The instrument is taken from the famous collection of ancient instruments by Professor Andreas E. Beurmann. September 25, 2010 – Karlsruhe, Germany. Some technologies have advanced in recent years, allowing to improve upon what was done before. On the other hand, some instruments such as Stradivari violins remain a frame of reference that's yet untouched. The same goes for some historic harpsichords, spinets and pianos.
This was one of the reasons why German collector Andreas E. Beurmann, being a passionate harpsichordist himself, started a collection featuring the rarest keyboard instruments in history. Whether you asked for an original famous harpsichord from the Bach era or a sought-after piano from Mozart's favored maker, it's all in there.

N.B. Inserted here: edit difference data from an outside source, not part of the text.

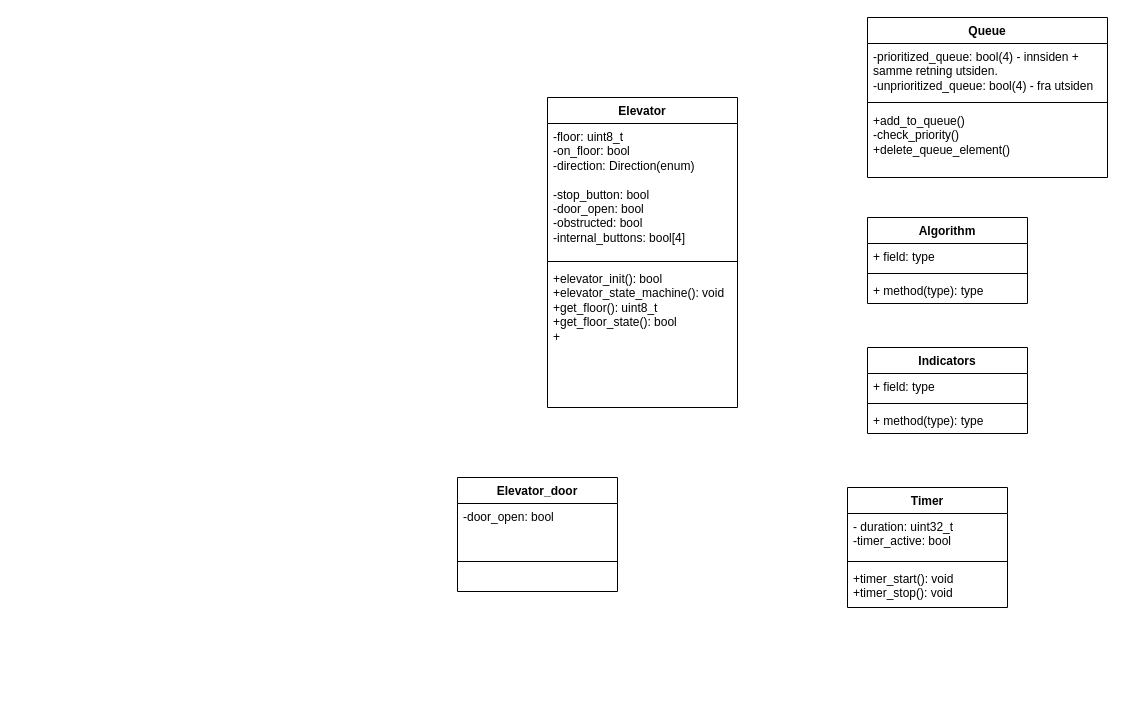
WilliamFosser/TTK_4235_TILPDAT keeps this draw.io diagram as TILPDAT_KLASSEDIAGRAM.drawio. Above is the earlier version. Source tidied: cells renumbered, new cells numbered last; positions are measured from the earlier drawing's top-left corner, leaving out a move shared by most shapes. Both pictures are drawn from the tidied source at 100%, with x=0, y=0 at pixel (457, 17).
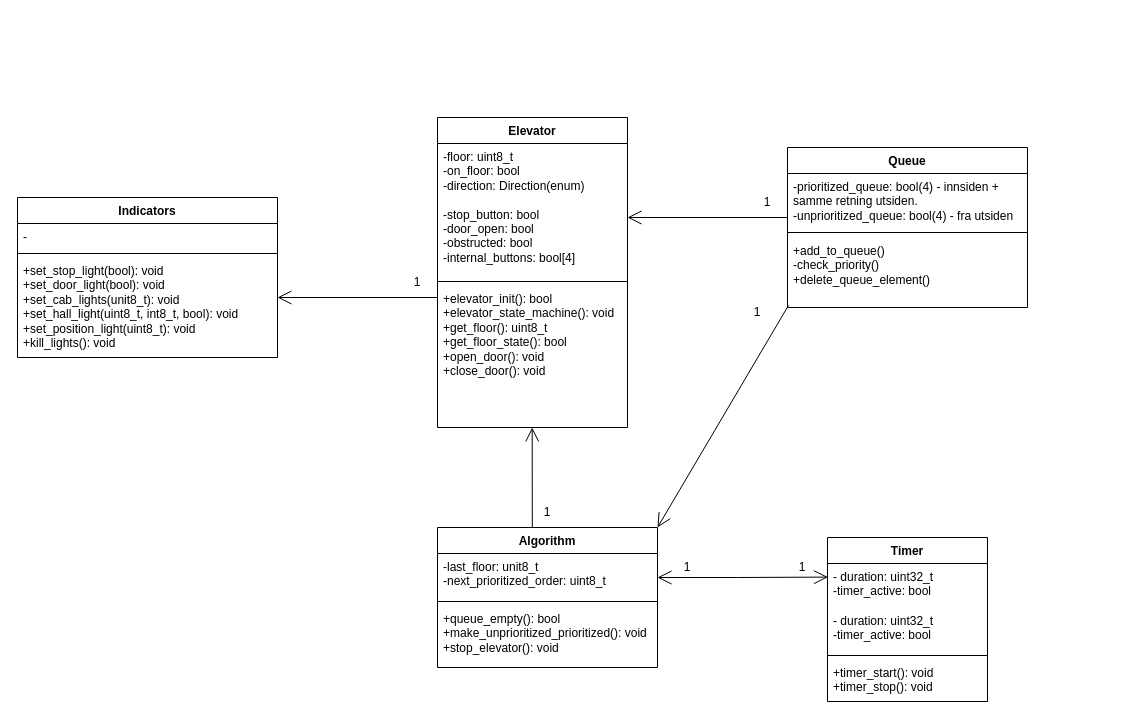
The same page after the edit.

The change refers to these unchanged cells:
```xml
<mxCell id="9" value="&lt;div&gt;+add_to_queue()&lt;/div&gt;&lt;div&gt;-check_priority()&lt;/div&gt;&lt;div&gt;+delete_queue_element()&lt;/div&gt;&lt;div&gt;&lt;br&gt;&lt;/div&gt;&lt;div&gt;&lt;br&gt;&lt;/div&gt;&lt;div&gt;&lt;br&gt;&lt;/div&gt;" style="text;strokeColor=none;fillColor=none;align=left;verticalAlign=top;spacingLeft=4;spacingRight=4;overflow=hidden;points=[[0,0.5],[1,0.5]];portConstraint=eastwest;whiteSpace=wrap;html=1;" parent="6" vertex="1">
  <mxGeometry y="90" width="240" height="70" as="geometry" />
</mxCell>
```

What changed in the source:
```diff
@@
     <mxCell id="2" value="&lt;div&gt;Elevator&lt;/div&gt;&lt;div&gt;&lt;br&gt;&lt;/div&gt;" style="swimlane;fontStyle=1;align=center;verticalAlign=top;horizontal=1;startSize=26;whiteSpace=wrap;html=1;" parent="1" vertex="1">
-      <mxGeometry x="90" y="80" width="190" height="310" as="geometry" />
+      <mxGeometry x="-20" y="100" width="190" height="310" as="geometry" />
     </mxCell>
@@
-    <mxCell id="5" value="&lt;div&gt;+elevator_init(): bool&lt;/div&gt;&lt;div&gt;+elevator_state_machine(): void&lt;/div&gt;&lt;div&gt;+get_floor(): uint8_t&lt;/div&gt;&lt;div&gt;+get_floor_state(): bool&lt;/div&gt;&lt;div&gt;+&lt;/div&gt;&lt;div&gt;&lt;br&gt;&lt;/div&gt;&lt;div&gt;&lt;br&gt;&lt;/div&gt;" style="text;strokeColor=none;fillColor=none;align=left;verticalAlign=top;spacingLeft=4;spacingRight=4;overflow=hidden;whiteSpace=wrap;html=1;" parent="2" vertex="1">
+    <mxCell id="5" value="&lt;div&gt;+elevator_init(): bool&lt;/div&gt;&lt;div&gt;+elevator_state_machine(): void&lt;/div&gt;&lt;div&gt;+get_floor(): uint8_t&lt;/div&gt;&lt;div&gt;+get_floor_state(): bool&lt;/div&gt;&lt;div&gt;+open_door(): void&lt;/div&gt;&lt;div&gt;+close_door(): void&lt;/div&gt;&lt;div&gt;&lt;br&gt;&lt;/div&gt;&lt;div&gt;&lt;br&gt;&lt;/div&gt;" style="text;strokeColor=none;fillColor=none;align=left;verticalAlign=top;spacingLeft=4;spacingRight=4;overflow=hidden;whiteSpace=wrap;html=1;" parent="2" vertex="1">
       <mxGeometry y="168" width="190" height="142" as="geometry" />
     </mxCell>
     <mxCell id="6" value="Queue" style="swimlane;fontStyle=1;align=center;verticalAlign=top;horizontal=1;startSize=26;whiteSpace=wrap;html=1;" parent="1" vertex="1">
-      <mxGeometry x="410" width="240" height="160" as="geometry" />
+      <mxGeometry x="330" y="130" width="240" height="160" as="geometry" />
     </mxCell>
@@
     <mxCell id="10" value="Timer" style="swimlane;fontStyle=1;align=center;verticalAlign=top;horizontal=1;startSize=26;whiteSpace=wrap;html=1;" parent="1" vertex="1">
-      <mxGeometry x="390" y="470" width="160" height="120" as="geometry" />
+      <mxGeometry x="370" y="520" width="160" height="164" as="geometry" />
     </mxCell>
+    <mxCell id="26" value="&lt;div&gt;- duration: uint32_t&lt;/div&gt;-timer_active: bool" style="text;strokeColor=none;fillColor=none;align=left;verticalAlign=top;spacingLeft=4;spacingRight=4;overflow=hidden;points=[[0,0.5],[1,0.5]];portConstraint=eastwest;whiteSpace=wrap;html=1;" parent="10" vertex="1">
+      <mxGeometry y="26" width="160" height="44" as="geometry" />
+    </mxCell>
     <mxCell id="11" value="&lt;div&gt;- duration: uint32_t&lt;/div&gt;-timer_active: bool" style="text;strokeColor=none;fillColor=none;align=left;verticalAlign=top;spacingLeft=4;spacingRight=4;overflow=hidden;whiteSpace=wrap;html=1;" parent="10" vertex="1">
-      <mxGeometry y="26" width="160" height="44" as="geometry" />
+      <mxGeometry y="70" width="160" height="44" as="geometry" />
     </mxCell>
     <mxCell id="12" style="line;strokeWidth=1;fillColor=none;align=left;verticalAlign=middle;spacingTop=-1;spacingLeft=3;spacingRight=3;labelPosition=right;strokeColor=inherit;" parent="10" vertex="1">
-      <mxGeometry y="70" width="160" height="8" as="geometry" />
+      <mxGeometry y="114" width="160" height="8" as="geometry" />
     </mxCell>
     <mxCell id="13" value="&lt;div&gt;+timer_start(): void&lt;/div&gt;&lt;div&gt;+timer_stop(): void&lt;/div&gt;" style="text;strokeColor=none;fillColor=none;align=left;verticalAlign=top;spacingLeft=4;spacingRight=4;overflow=hidden;whiteSpace=wrap;html=1;" parent="10" vertex="1">
-      <mxGeometry y="78" width="160" height="42" as="geometry" />
+      <mxGeometry y="122" width="160" height="42" as="geometry" />
     </mxCell>
     <mxCell id="14" value="Algorithm" style="swimlane;fontStyle=1;align=center;verticalAlign=top;horizontal=1;startSize=26;whiteSpace=wrap;html=1;" parent="1" vertex="1">
-      <mxGeometry x="410" y="200" width="160" height="86" as="geometry" />
+      <mxGeometry x="-20" y="510" width="220" height="140" as="geometry" />
     </mxCell>
-    <mxCell id="15" value="+ field: type" style="text;strokeColor=none;fillColor=none;align=left;verticalAlign=top;spacingLeft=4;spacingRight=4;overflow=hidden;whiteSpace=wrap;html=1;" parent="14" vertex="1">
-      <mxGeometry y="26" width="160" height="26" as="geometry" />
+    <mxCell id="15" value="&lt;div&gt;-last_floor: unit8_t&lt;/div&gt;&lt;div&gt;-next_prioritized_order: uint8_t&lt;/div&gt;&lt;div&gt;&lt;br&gt;&lt;/div&gt;&lt;div&gt;&lt;br&gt;&lt;/div&gt;" style="text;strokeColor=none;fillColor=none;align=left;verticalAlign=top;spacingLeft=4;spacingRight=4;overflow=hidden;whiteSpace=wrap;html=1;" parent="14" vertex="1">
+      <mxGeometry y="26" width="220" height="44" as="geometry" />
     </mxCell>
     <mxCell id="16" style="line;strokeWidth=1;fillColor=none;align=left;verticalAlign=middle;spacingTop=-1;spacingLeft=3;spacingRight=3;labelPosition=right;strokeColor=inherit;" parent="14" vertex="1">
-      <mxGeometry y="52" width="160" height="8" as="geometry" />
+      <mxGeometry y="70" width="220" height="8" as="geometry" />
     </mxCell>
-    <mxCell id="17" value="+ method(type): type" style="text;strokeColor=none;fillColor=none;align=left;verticalAlign=top;spacingLeft=4;spacingRight=4;overflow=hidden;whiteSpace=wrap;html=1;" parent="14" vertex="1">
-      <mxGeometry y="60" width="160" height="26" as="geometry" />
+    <mxCell id="17" value="&lt;div&gt;+queue_empty(): bool&lt;/div&gt;&lt;div&gt;+make_unprioritized_prioritized(): void&lt;/div&gt;&lt;div&gt;+stop_elevator(): void&lt;/div&gt;&lt;div&gt;&lt;br&gt;&lt;/div&gt;" style="text;strokeColor=none;fillColor=none;align=left;verticalAlign=top;spacingLeft=4;spacingRight=4;overflow=hidden;whiteSpace=wrap;html=1;" parent="14" vertex="1">
+      <mxGeometry y="78" width="220" height="62" as="geometry" />
     </mxCell>
     <mxCell id="18" value="Indicators" style="swimlane;fontStyle=1;align=center;verticalAlign=top;horizontal=1;startSize=26;whiteSpace=wrap;html=1;" parent="1" vertex="1">
-      <mxGeometry x="410" y="330" width="160" height="86" as="geometry" />
+      <mxGeometry x="-440" y="180" width="260" height="160" as="geometry" />
     </mxCell>
-    <mxCell id="19" value="+ field: type" style="text;strokeColor=none;fillColor=none;align=left;verticalAlign=top;spacingLeft=4;spacingRight=4;overflow=hidden;whiteSpace=wrap;html=1;" parent="18" vertex="1">
-      <mxGeometry y="26" width="160" height="26" as="geometry" />
+    <mxCell id="19" value="-" style="text;strokeColor=none;fillColor=none;align=left;verticalAlign=top;spacingLeft=4;spacingRight=4;overflow=hidden;whiteSpace=wrap;html=1;" parent="18" vertex="1">
+      <mxGeometry y="26" width="260" height="26" as="geometry" />
     </mxCell>
     <mxCell id="20" style="line;strokeWidth=1;fillColor=none;align=left;verticalAlign=middle;spacingTop=-1;spacingLeft=3;spacingRight=3;labelPosition=right;strokeColor=inherit;" parent="18" vertex="1">
-      <mxGeometry y="52" width="160" height="8" as="geometry" />
+      <mxGeometry y="52" width="260" height="8" as="geometry" />
     </mxCell>
-    <mxCell id="21" value="+ method(type): type" style="text;strokeColor=none;fillColor=none;align=left;verticalAlign=top;spacingLeft=4;spacingRight=4;overflow=hidden;whiteSpace=wrap;html=1;" parent="18" vertex="1">
-      <mxGeometry y="60" width="160" height="26" as="geometry" />
+    <mxCell id="21" value="&lt;div&gt;+set_stop_light(bool): void&lt;/div&gt;&lt;div&gt;+set_door_light(bool): void&lt;/div&gt;&lt;div&gt;+set_cab_lights(unit8_t): void&lt;/div&gt;&lt;div&gt;+set_hall_light(uint8_t, int8_t, bool): void&lt;/div&gt;&lt;div&gt;+set_position_light(uint8_t): void &lt;br&gt;&lt;/div&gt;&lt;div&gt;+kill_lights(): void&lt;/div&gt;&lt;div&gt;&amp;nbsp;&lt;br&gt;&lt;/div&gt;" style="text;strokeColor=none;fillColor=none;align=left;verticalAlign=top;spacingLeft=4;spacingRight=4;overflow=hidden;whiteSpace=wrap;html=1;" parent="18" vertex="1">
+      <mxGeometry y="60" width="260" height="100" as="geometry" />
     </mxCell>
-    <mxCell id="22" value="Elevator_door" style="swimlane;fontStyle=1;align=center;verticalAlign=top;horizontal=1;startSize=26;whiteSpace=wrap;html=1;" parent="1" vertex="1">
-      <mxGeometry y="460" width="160" height="114" as="geometry" />
-    </mxCell>
-    <mxCell id="23" value="&lt;div&gt;-door_open: bool&lt;/div&gt;&lt;div&gt;&lt;br&gt;&lt;/div&gt;" style="text;strokeColor=none;fillColor=none;align=left;verticalAlign=top;spacingLeft=4;spacingRight=4;overflow=hidden;whiteSpace=wrap;html=1;" parent="22" vertex="1">
-      <mxGeometry y="26" width="160" height="54" as="geometry" />
-    </mxCell>
-    <mxCell id="24" style="line;strokeWidth=1;fillColor=none;align=left;verticalAlign=middle;spacingTop=-1;spacingLeft=3;spacingRight=3;labelPosition=right;strokeColor=inherit;" parent="22" vertex="1">
-      <mxGeometry y="80" width="160" height="8" as="geometry" />
-    </mxCell>
-    <mxCell id="25" value="&lt;div&gt;&lt;br&gt;&lt;/div&gt;&lt;div&gt;&lt;br&gt;&lt;/div&gt;" style="text;strokeColor=none;fillColor=none;align=left;verticalAlign=top;spacingLeft=4;spacingRight=4;overflow=hidden;whiteSpace=wrap;html=1;" parent="22" vertex="1">
-      <mxGeometry y="88" width="160" height="26" as="geometry" />
-    </mxCell>
+    <mxCell id="27" style="endArrow=open;endFill=1;endSize=12;html=1;rounded=0;" parent="1" edge="1">
+      <mxGeometry relative="1" as="geometry">
+        <mxPoint x="-20" y="280" as="sourcePoint" />
+        <mxPoint x="-180" y="280" as="targetPoint" />
+      </mxGeometry>
+    </mxCell>
+    <mxCell id="28" style="endArrow=open;endFill=1;endSize=12;html=1;rounded=0;" parent="1" edge="1">
+      <mxGeometry relative="1" as="geometry">
+        <mxPoint x="330" y="200" as="sourcePoint" />
+        <mxPoint x="170" y="200" as="targetPoint" />
+      </mxGeometry>
+    </mxCell>
+    <mxCell id="29" style="endArrow=open;endFill=1;endSize=12;html=1;rounded=0;" parent="1" edge="1">
+      <mxGeometry relative="1" as="geometry">
+        <mxPoint x="280" y="560" as="sourcePoint" />
+        <mxPoint x="200" y="560" as="targetPoint" />
+      </mxGeometry>
+    </mxCell>
+    <mxCell id="30" style="endArrow=open;endFill=1;endSize=12;html=1;rounded=0;entryX=0.003;entryY=0.309;entryDx=0;entryDy=0;entryPerimeter=0;" parent="1" edge="1" target="26">
+      <mxGeometry relative="1" as="geometry">
+        <mxPoint x="280" y="560" as="sourcePoint" />
+      </mxGeometry>
+    </mxCell>
+    <mxCell id="31" style="endArrow=open;endFill=1;endSize=12;html=1;rounded=0;entryX=1;entryY=0;entryDx=0;entryDy=0;exitX=0.004;exitY=0.971;exitDx=0;exitDy=0;exitPerimeter=0;" parent="1" edge="1" source="9" target="14">
+      <mxGeometry relative="1" as="geometry" />
+    </mxCell>
+    <mxCell id="32" style="endArrow=open;endFill=1;endSize=12;html=1;rounded=0;entryX=0.368;entryY=1;entryDx=0;entryDy=0;entryPerimeter=0;" parent="1" edge="1">
+      <mxGeometry relative="1" as="geometry">
+        <mxPoint x="74.8" y="510" as="sourcePoint" />
+        <mxPoint x="74.7" y="410" as="targetPoint" />
+      </mxGeometry>
+    </mxCell>
+    <mxCell id="33" value="1" style="text;html=1;align=center;verticalAlign=middle;whiteSpace=wrap;rounded=0;" parent="1" vertex="1">
+      <mxGeometry x="315" y="535" width="60" height="30" as="geometry" />
+    </mxCell>
+    <mxCell id="34" value="1" style="text;html=1;align=center;verticalAlign=middle;whiteSpace=wrap;rounded=0;" parent="1" vertex="1">
+      <mxGeometry x="200" y="535" width="60" height="30" as="geometry" />
+    </mxCell>
+    <mxCell id="35" value="1" style="text;html=1;align=center;verticalAlign=middle;whiteSpace=wrap;rounded=0;" parent="1" vertex="1">
+      <mxGeometry x="270" y="280" width="60" height="30" as="geometry" />
+    </mxCell>
+    <mxCell id="36" value="1" style="text;html=1;align=center;verticalAlign=middle;whiteSpace=wrap;rounded=0;" parent="1" vertex="1">
+      <mxGeometry x="60" y="480" width="60" height="30" as="geometry" />
+    </mxCell>
+    <mxCell id="37" value="1" style="text;html=1;align=center;verticalAlign=middle;whiteSpace=wrap;rounded=0;" parent="1" vertex="1">
+      <mxGeometry x="-70" y="250" width="60" height="30" as="geometry" />
+    </mxCell>
+    <mxCell id="38" value="1" style="text;html=1;align=center;verticalAlign=middle;whiteSpace=wrap;rounded=0;" parent="1" vertex="1">
+      <mxGeometry x="280" y="170" width="60" height="30" as="geometry" />
+    </mxCell>
```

To make this sound available to players worldwide, Beurmann and realsamples joined forces to offer a virtual version of selected instruments. The latest addition features an Italian harpsichord built around 1690 by an anonymous maker.
Featuring three sounds - a front and a rear 8' stop as well both together – this particular instrument allows for the typical traditional rich and slick Italian harpsichord tone with additional flexibility by choosing the adequate stopor using the gentle combination of both stops with its inspiring and complex harmonics. For the Italian Harpsichord III-library, all three sounds were captured separately.
Like all harpsichords, the instrument is not touch-sensitive like a piano. However, even if the differences are minuscule, not any given note will sound exactly the same due to resonances of body and strings: Therefore, every key was sampled with 8 variations to provide the slight yet very important timbre changes of the harpsichord, in order to avoid the effect of digital repetition. In addition, the release sounds were recorded with 4 different samples of each note.
"The sounds of the key release were originally regarded as side noise and as such, they were meant to be minimised. However, they contribute to the overall picture of the real instrument and are a vital part to the perception feeling." says Nicolay Ketterer, head of realsamples, who led the recording sessions at the Hasselburg estate, where Professor Beurmann resides.
The instrument itself, built around 1690 (photo: Andreas E. Beurmann)
The result is a sample library with more than 1600 single samples of the instrument. Presets are available for all common sample formats including HAlion®, Kontakt2® and higher, EXS24® and GigaStudio3®.
Recorded in the great sounding rooms of the Hasselburg estate, custom-made WagnerTM U47w® tube microphones were used in conjunction with Crane SongTM Flamingo® preamps and Universal AudioTM 2192® digital converters recorded in 192 khz/24 bits resolution.
Furthermore, the sample library contains essays from Professor Andreas E. Beurmann himself, explaining the background of the instrument.
The Italian Harpsichord III library is available in 44.1/48 khz, 96 khz and 192 khz resolution, starting at 149.95 US $. The sample library can be purchased directly on the realsamples website.